Guin: The current direction of media in general is really exciting, almost wild-west like with all the self produced content like webisodes, and youtube, all the viral video content. It means that money isn’t as important to getting stuff out there and other people’s approval isn’t that important. For lesbians, for good or for bad we really live in a post-L Word era and that completely changed the outside (non lesbian) world’s perspective of what can be made and who will watch it. For the most part I cannot complain, I think it’s really good. I really thought that the minute the L Word stopped there would be another big lesbian show on TV and that’s not the case, but in a way I wouldn’t want another L Word. Now we need a show that has lesbian characters but isn’t about being a lesbian. The case is that probably no one with the big idea has gotten to the right place yet with it. In general I think it’s all very exciting and I think that the next 5 years is going to be a game changer in terms of what is a lesbian movie or a lesbian TV show. It really feels like we’re going to get mainstream in a way that sounds really boring but is actually really good for gay teens and gay people in general.
Jess: I remember you once said that queer culture is supposed to be on the fringe and that you didn’t want it to become mainstream. It seems like you’ve changed your mind on that?
Guin: A lot of that has to do with Prop 8. I realized that there’s two perspectives to come from: the perspective of artists and then the perspective of the gay person living in the world. Although, while those two things can intersect, the reality is that the amount of hate….. I realized that I live in a bubble, basically. I used to think “queers should be on the fringe!” but there’s so much political work to be done and gay and lesbian media is a big part of that. We still have to create these positive images and convince one hateful person at a time that gay people are just like everybody else, good and bad. The whole Prop 8 thing was a real eye opener. To have election night be so amazing and then also so sad. At that moment I was like “ok, my goal is to make the most mainstream, very likeable romantic comedy that’s lesbian.” I mean, I want it to be a large budget, advertised just the way an Ashton Kutcher/Kristen Bell movie is. That’s my goal because seriously, that’s political.

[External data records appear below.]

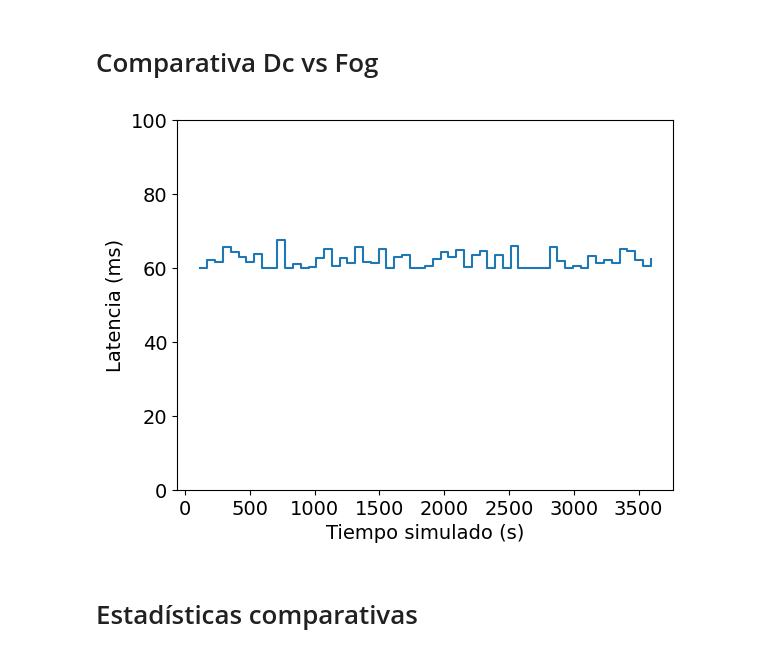
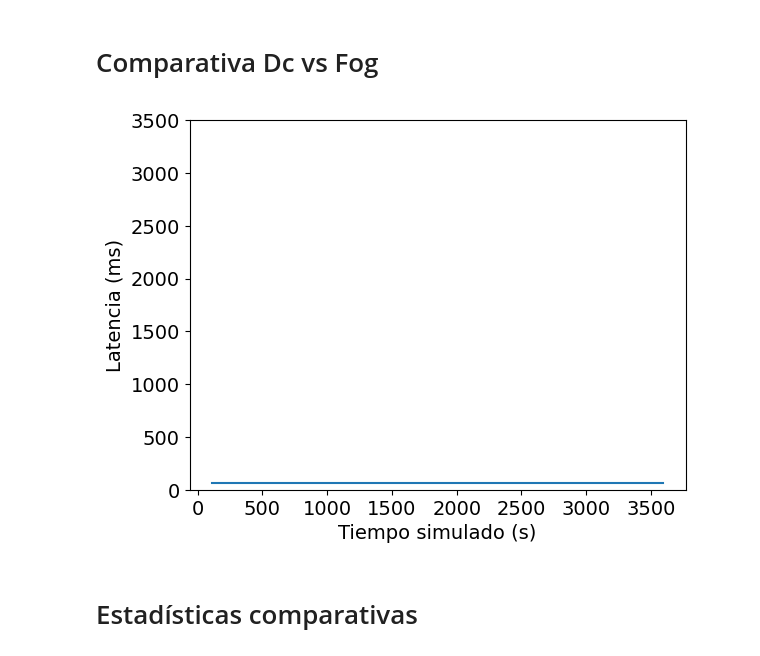
Before and after one commit to UlyssesDeAguilar/Simcan2Fog, a Jupyter notebook: simulations/EdgeScenario/analysis/delays.ipynb, the cells around one changed output. Cells and saved outputs as stored; diff of their text form; code cells hidden in the pictures.

Commit message:
fix: Fixed the graphics and some parameters

```diff
--- a/simulations/EdgeScenario/analysis/delays.ipynb
+++ b/simulations/EdgeScenario/analysis/delays.ipynb
@@ -112,24 +112,24 @@ plt.show()
 # %%
 #plt.title("Latencia servicio-cliente")
 plt.ylabel("Latencia (ms)")
 plt.xlabel("Tiempo simulado (s)")
 plt.plot(delay_dc, drawstyle='steps-post', label="Cloud")
 ax = plt.gca()
-ax.set_ylim([0,4000])
+ax.set_ylim([0,3500])
 plt.gcf().savefig("smallDelaysDc.pdf", bbox_inches='tight')
 
 # Reset
 plt.clf()
 
 # Dump the small one
 plt.ylabel("Latencia (ms)")
 plt.xlabel("Tiempo simulado (s)")
 plt.plot(delay_fog, drawstyle='steps-post', label= "Fog")
 ax = plt.gca()
-ax.set_ylim([0,100])
+ax.set_ylim([0,3500])
 plt.gcf().savefig("smallDelaysFog.pdf", bbox_inches='tight')
 # %% [output]
-[figure, old version]
+[figure, new version]
 # %% [markdown]
 # Estadísticas comparativas
 # %%
```
Also changed, not shown: 6 other files.
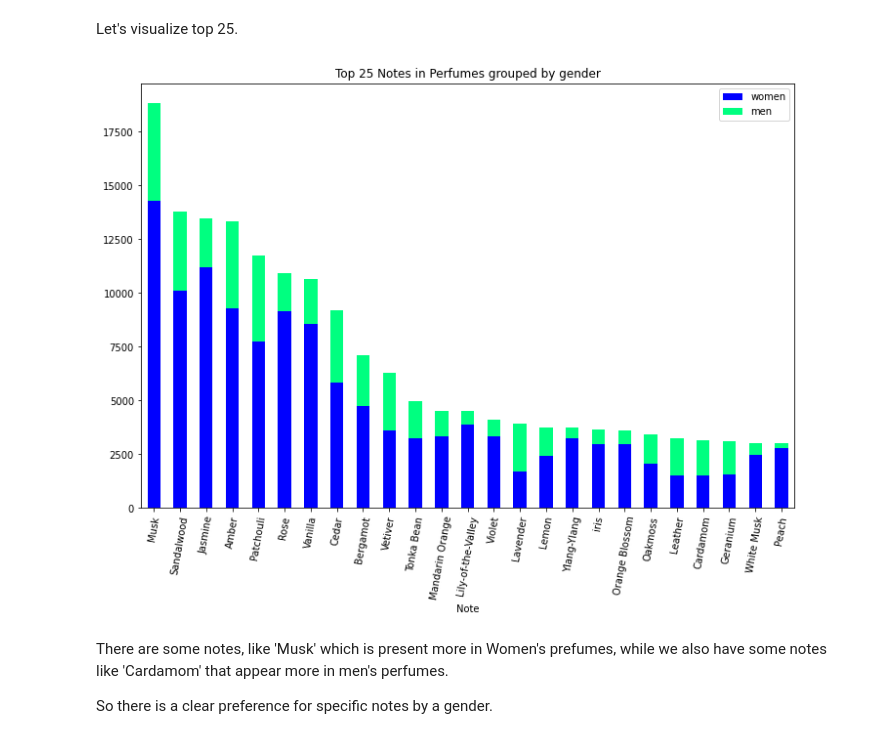
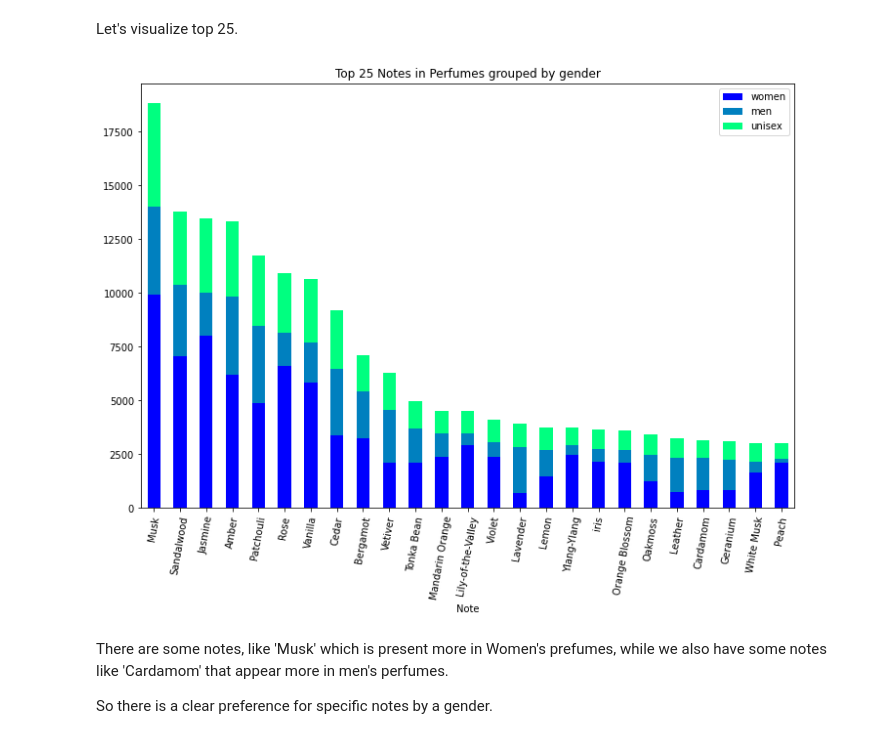
Before and after one commit to rporuthur/Springboard, a Jupyter notebook: SecondCapstone/notebook/3_EDA.ipynb, the cells around one changed output. Drawn from its saved outputs; the diff is of its cells as text; code cells hidden in the pictures.

```diff
--- a/SecondCapstone/notebook/3_EDA.ipynb
+++ b/SecondCapstone/notebook/3_EDA.ipynb
@@ -268 +277,6 @@ We have collected all the notes in a perfume to a single column.
+# %%
+df['notes_list'] = df.notes.str.split(',')
+df['top_notes_list'] = df.top_notes.str.split(',')
+df['middle_notes_list'] = df.middle_notes.str.split(',')
+df['base_notes_list'] = df.base_notes.str.split(',')
 # %% [markdown]
@@ -295,18 +307,25 @@ def get_count(label_count):
     else:
         count['men'] = 0
 
+    if 'unisex' in labels:
+        count['unisex'] = label_count['unisex']
+    else:
+        count['unisex'] = 0
+
     return count
 # %%
 women_count= []
 men_count= []
+unisex_count= []
 
 for note in notes_set:
     label_count = get_count(df.loc[df.notes_list.map(lambda x: True if note in x else False), 'label'].value_counts())
     women_count.append(label_count['women'])
     men_count.append(label_count['men'])
+    unisex_count.append(label_count['unisex'])
 
-note_count = pd.DataFrame({'note': list(notes_set), 'women': women_count, 'men': men_count})
-note_count ['total'] = note_count[['women', 'men']].sum(axis=1)
+note_count = pd.DataFrame({'note': list(notes_set), 'women': women_count, 'men': men_count, 'unisex': unisex_count})
+note_count ['total'] = note_count[['women', 'men', 'unisex']].sum(axis=1)
 note_count = note_count.sort_values(by='total', ascending=False).reset_index(drop=True)
 
 #     plt.figure(figsize=(10,5))
@@ -353,4 +369,0 @@ But we also note that the second note is an empty string. This not a valid infor
-# %%
-final_notes.drop(1, inplace=True)
-final_notes.reset_index(inplace=True, drop=True)
-final_notes
@@ -377,13 +372,14 @@ See the caveats in the documentation: https://pandas.pydata.org/pandas-docs/stab
 # %% [markdown]
 Let's visualize top 25.
 # %%
-final_notes.iloc[0:25, 0:3].set_index('note').plot(kind='bar', stacked=True, figsize=(12,8), colormap='winter')
+final_notes.iloc[0:25, 0:4].set_index('note').plot(kind='bar', stacked=True, figsize=(12,8), colormap='winter')
 plt.title('Top 25 Notes in Perfumes grouped by gender')
 plt.xticks(rotation=80)
 plt.xlabel('Note')
+plt.savefig('top25_notes_by_gender.png');
 plt.show();
 # %% [output]
-[figure, old version]
+[figure, new version]
 # %% [markdown]
 There are some notes, like 'Musk' which is present more in Women's prefumes, while we also have some notes like 'Cardamom' that appear more in men's perfumes.
 
```
Also changed, not shown: parts of 24 cells of this notebook, 2 other files.
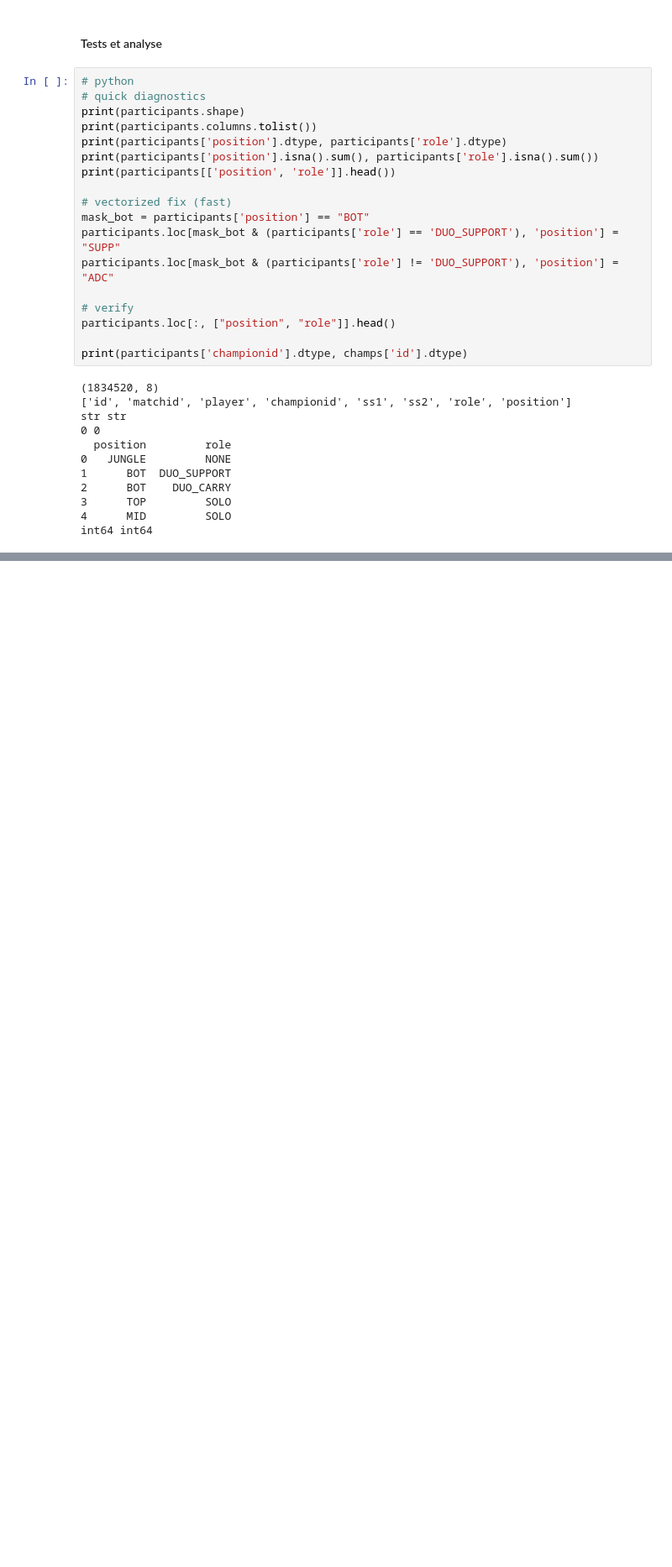
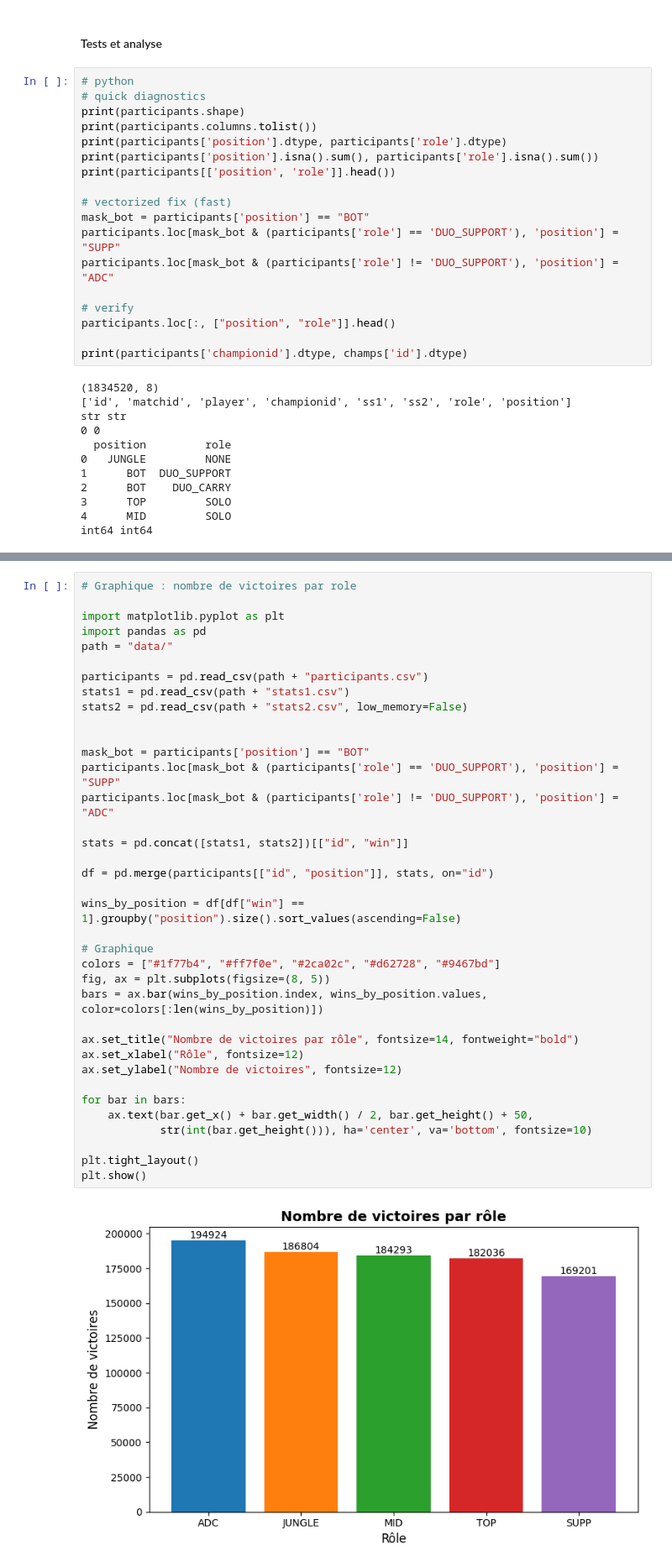
Before and after one commit to cbnoah/LOLDataAnalysis, a Jupyter notebook: sample.ipynb, the cells around one changed output, grey strips where cells are left out. Shown at 84% size. Drawn from its saved outputs; the diff is of its cells as text; blank space fills up the shorter version.

Commit message:
feat: new graphique : nombre de victoire par role

```diff
--- a/sample.ipynb
+++ b/sample.ipynb
@@ -112,0 +99,39 @@ only_winners
+# %%
+# Graphique : nombre de victoires par role
+
+import matplotlib.pyplot as plt
+import pandas as pd
+path = "data/"
+
+participants = pd.read_csv(path + "participants.csv")
+stats1 = pd.read_csv(path + "stats1.csv")
+stats2 = pd.read_csv(path + "stats2.csv", low_memory=False)
+
+
+mask_bot = participants['position'] == "BOT"
+participants.loc[mask_bot & (participants['role'] == 'DUO_SUPPORT'), 'position'] = "SUPP"
+participants.loc[mask_bot & (participants['role'] != 'DUO_SUPPORT'), 'position'] = "ADC"
+
+stats = pd.concat([stats1, stats2])[["id", "win"]]
+
+df = pd.merge(participants[["id", "position"]], stats, on="id")
+
+wins_by_position = df[df["win"] == 1].groupby("position").size().sort_values(ascending=False)
+
+# Graphique
+colors = ["#1f77b4", "#ff7f0e", "#2ca02c", "#d62728", "#9467bd"]
+fig, ax = plt.subplots(figsize=(8, 5))
+bars = ax.bar(wins_by_position.index, wins_by_position.values, color=colors[:len(wins_by_position)])
+
+ax.set_title("Nombre de victoires par rôle", fontsize=14, fontweight="bold")
+ax.set_xlabel("Rôle", fontsize=12)
+ax.set_ylabel("Nombre de victoires", fontsize=12)
+
+for bar in bars:
+    ax.text(bar.get_x() + bar.get_width() / 2, bar.get_height() + 50,
+            str(int(bar.get_height())), ha='center', va='bottom', fontsize=10)
+
+plt.tight_layout()
+plt.show()
+# %% [output]
+[figure, added]
```
Also changed, not shown: parts of 1 cell of this notebook.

Jess: Have you started writing that movie?
Guin: Yea, I started writing something and I’m also attached to direct a really mainstream romantic comedy that’s not lesbian. It’s a pretty classic story – boy meets girl - and it’s about a chick video game developer in a guy’s world. The script is great – it’s not just a boring formulaic romantic comedy. It’s really fresh with great dialogue – it was written by a first time screenwriter who currently writes for E-Online. I’m super excited because it’s being produced by Lynda Obst and she’s like the rom-com queen. She produced Sleepless in Seattle and How to Lose a Guy in 10 Days and she’s such a champion of women in film, she writes for the Atlantic Monthly and she’s just kind of the dream person to have producing your movie if it’s your first time doing a mainstream romantic comedy. That’s part of my game plan – get this movie made, prove that I can do big, mainstream stuff and then be like, “this is next. Now that I’ve proven myself, this is what I wanna do.” In the dream world you have all these famous actresses dying to get their street cred by playing lesbians in a big movie.
Jess: Anything else coming up aside from the directorial feature?
Guin: The feature film script I wrote, Breaking the Girl is finally supposed to start filming this fall with Jamie Babbit directing [But I'm A Cheerleader and director of every TV show ever]. I’m really happy with the script and I’m excited to work with Jamie again. It’s kind of a really fun thriller about sexuality and manipulation. It’s a total guilty pleasure movie, like Wild Things or Showgirls – trashy, big and over-the-top with tons of drama.